When social media sites get critical mass, generating lots of attention, mass media start to take notice, Meredith explained. The mass media then draw even more attention to such smaller groups, creating even more critical mass at the grassroots level and in turn generating even more media coverage.
Everyone is trying to influence that silent majority that rarely gets the attention that the squeaky wheels do. And once public sentiment goes one way, “that scares the hell out of the politicians,” he said. Political stakeholders then influence government regulatory bodies, and in one scenario, a project can be rejected.

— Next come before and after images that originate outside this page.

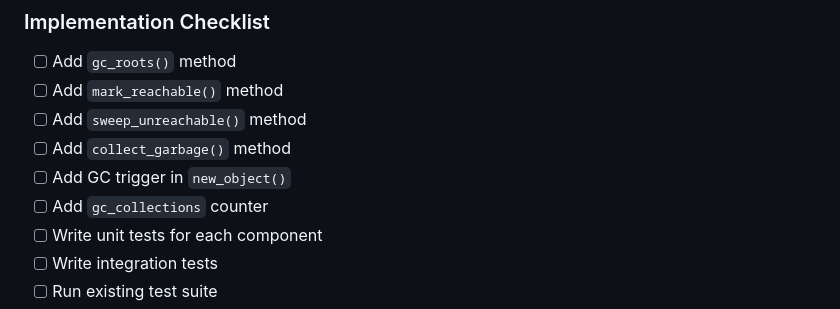
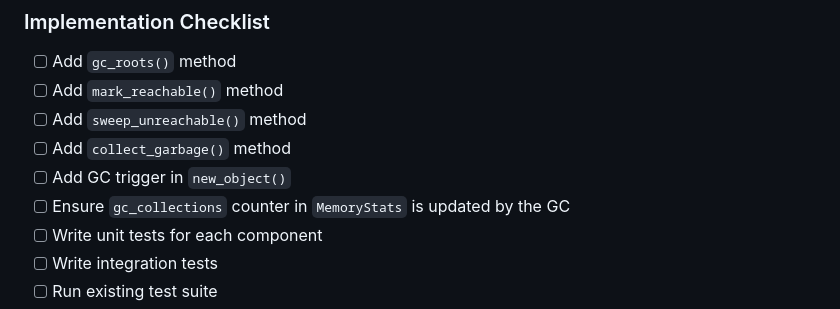
Before and after one commit to topaxi/tlang, a Markdown page: docs/gc-implementation-guide.md, the part around the change. Drawn GitHub-style.

Commit message:
Update docs/gc-implementation-guide.md
Co-authored-by: Copilot <175728472+Copilot@users.noreply.github.com>

```diff
--- a/docs/gc-implementation-guide.md
+++ b/docs/gc-implementation-guide.md
@@ -701,7 +701,7 @@ See `docs/gc-preparation-analysis.md` for detailed analysis.
 - [ ] Add `sweep_unreachable()` method
 - [ ] Add `collect_garbage()` method
 - [ ] Add GC trigger in `new_object()`
-- [ ] Add `gc_collections` counter
+- [ ] Ensure `gc_collections` counter in `MemoryStats` is updated by the GC
 - [ ] Write unit tests for each component
 - [ ] Write integration tests
 - [ ] Run existing test suite
```
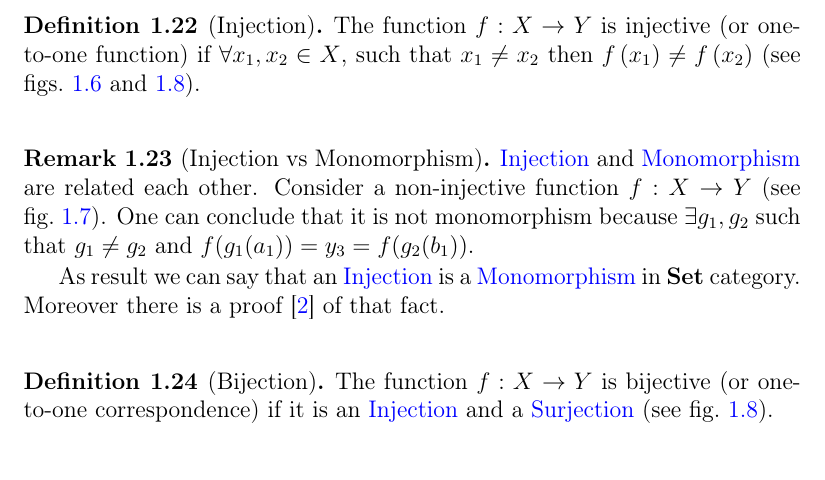
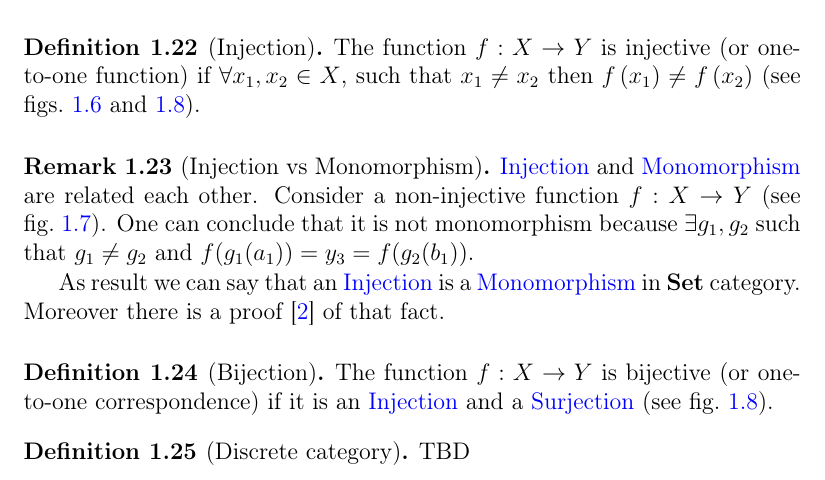
Before and after one commit to ivanmurashko/articles, a LaTeX book (cattheory/cattheory.tex, which reads cattheory/basedefinitions.tex): part of page 12 of 25, cut so that both start at the same text. Compiled offline with pdfLaTeX; a missing bibliography style is replaced by a similar one.

```diff
--- a/cattheory/basedefinitions.tex
+++ b/cattheory/basedefinitions.tex
@@ -580,6 +580,11 @@
   \mynameref{def:surjection} (see \cref{fig:bijection}).
 \end{definition}
 
+\begin{definition}[Discrete category]
+  \label{def:discrete_category}
+  TBD
+\end{definition}
+
 \subsection{Programming languages}
 
 In the programming languages we consider types as
```
Also changed, not shown: cattheory/cattheory.pdf.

With the next federal election scheduled to take place in 2015, before the NEB is slated to make a decision on the pipeline application, there will continue to be a push to influence public opinion before voters go to the polls.
“Kinder Morgan should’ve seen this one coming more and got much more active before the protests ever got off the ground.”
Meredith noted if your company has had bad publicity in the past, “it will come back and haunt you.”
He believes that’s the case with Kinder Morgan whose pipeline was ruptured by a backhoe in 2007, showering the Westridge neighbourhood in crude oil. The Transportation Safety Board concluded the incident was due to outdated pipeline maps, exacerbated when the company responded to the spill by turning off the flow of oil at the tanker ship it was loading, not at the source.
Why the company would choose to involve the same neighbourhood in its expansion plan is a head scratcher, said Meredith.
“There are so many signals, hey boys, give your head a shake, you’ve got a problem here. That is what I like to put so delicatelythat’s what you get, serves you bloody right when you let a bunch of engineers run things.”
Meredith suggested it would have made more sense, at least from a marketing point of view, to route the pipeline down to Delta, through farmers’ fields, “and put a great big nice deep-water offloading oil port and keep those tankers way down there, way out of sight.
“Instead, let’s choose the difficult ground. Go over an area in North Burnaby where we already pissed off the locals. Get a whole bunch of freighters coming through a narrow gap and getting [Vancouver Mayor Gregor Robertson and Burnaby Mayor Derek Corrigan, both outspoken opponents of the project] worked up and then start saying, ‘OK, gee I wonder why people kinda hate us?’ ” he said.
“Not in my marketing class.”